Whitehorse school Principal Kim Schaefer said that students, whom she calls “scholars,” will be certified in Virtual Reality (VR) technology and entrepreneurship, to reward a new generation with successful jobs and careers without leaving their families, rural reservation, and community.

“Kids think that when they graduate, they will make money, but at the same time they’re thinking about being home,” said Ramsey Seweingyawma, math and coding teacher at Whitehorse High School. “But there are no jobs here.”

Whitehorse Student Kyle tries out VR Technology

The centre will offer courses that will give students hands-on experience in storyboarding, app development, networking, design, and programming.

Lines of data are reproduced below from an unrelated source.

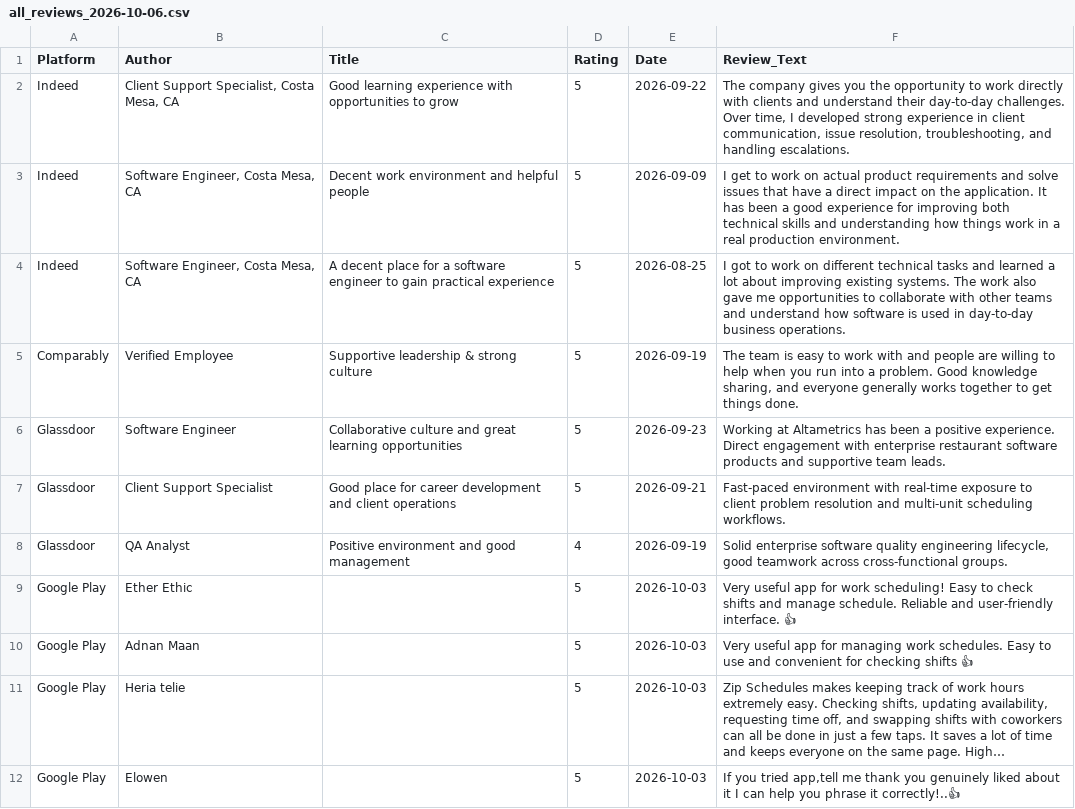
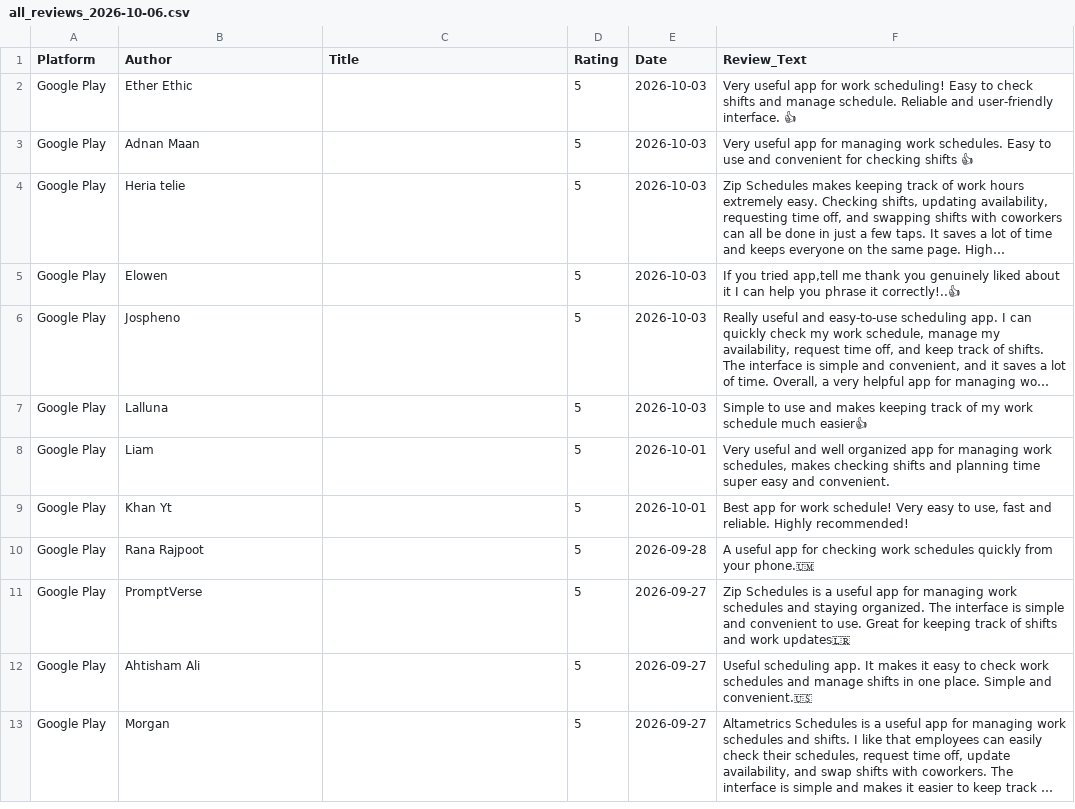
Before and after one commit to gauravbeniwal9098/orm, a CSV file: all_reviews_2026-10-06.csv, drawn as a sheet; only a part is shown; the shorter side is filled out with more unchanged rows; long unchanged cells end in …; the diff names each change by its address in the sheet, - before the commit and + after, or states it on an @@ line.

```diff
--- a/all_reviews_2026-10-06.csv
+++ b/all_reviews_2026-10-06.csv
-row 2: Indeed | Client Support Specialist, Costa Mesa, CA | Good learning experience with opportunities to grow | 5 | 2026-09-22 | The company gives you the opportunity to work directly with clients and understand their day-to-day challenges. Over time, I developed strong experience in client communication, issue resolution, troubleshooting, and handling escalations.
-row 3: Indeed | Software Engineer, Costa Mesa, CA | Decent work environment and helpful people | 5 | 2026-09-09 | I get to work on actual product requirements and solve issues that have a direct impact on the application. It has been a good experience for improving both technical skills and understanding how things work in a real production environment.
-row 4: Indeed | Software Engineer, Costa Mesa, CA | A decent place for a software engineer to gain practical experience | 5 | 2026-08-25 | I got to work on different technical tasks and learned a lot about improving existing systems. The work also gave me opportunities to collaborate with other teams and understand how software is used in day-to-day business operations.
-row 5: Comparably | Verified Employee | Supportive leadership & strong culture | 5 | 2026-09-19 | The team is easy to work with and people are willing to help when you run into a problem. Good knowledge sharing, and everyone generally works together to get things done.
-row 6: Glassdoor | Software Engineer | Collaborative culture and great learning opportunities | 5 | 2026-09-23 | Working at Altametrics has been a positive experience. Direct engagement with enterprise restaurant software products and supportive team leads.
-row 7: Glassdoor | Client Support Specialist | Good place for career development and client operations | 5 | 2026-09-21 | Fast-paced environment with real-time exposure to client problem resolution and multi-unit scheduling workflows.
-row 8: Glassdoor | QA Analyst | Positive environment and good management | 4 | 2026-09-19 | Solid enterprise software quality engineering lifecycle, good teamwork across cross-functional groups.
```
Also changed, not shown: 3 other files.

“Bringing Virtual Reality and programming tools into our district will create generations of students with new and marketable skills,” said Aaron Brewer, Director of Technology for San Juan School District.

Kit Mantz, Secondary Schools Supervisor and CTE Director for San Juan County added, “The most important part of this programme is that it could potentially create new jobs locally so that our scholars would not have to leave our communities and county to find employment opportunities that pay well.”

The VR centres are being set up and managed by Lobaki, a social enterprise from Jackson, MS. Spending on VR globally is currently greater than $13 billion, and is expected to significantly increase in the next decade, with career opportunities spiking as a result.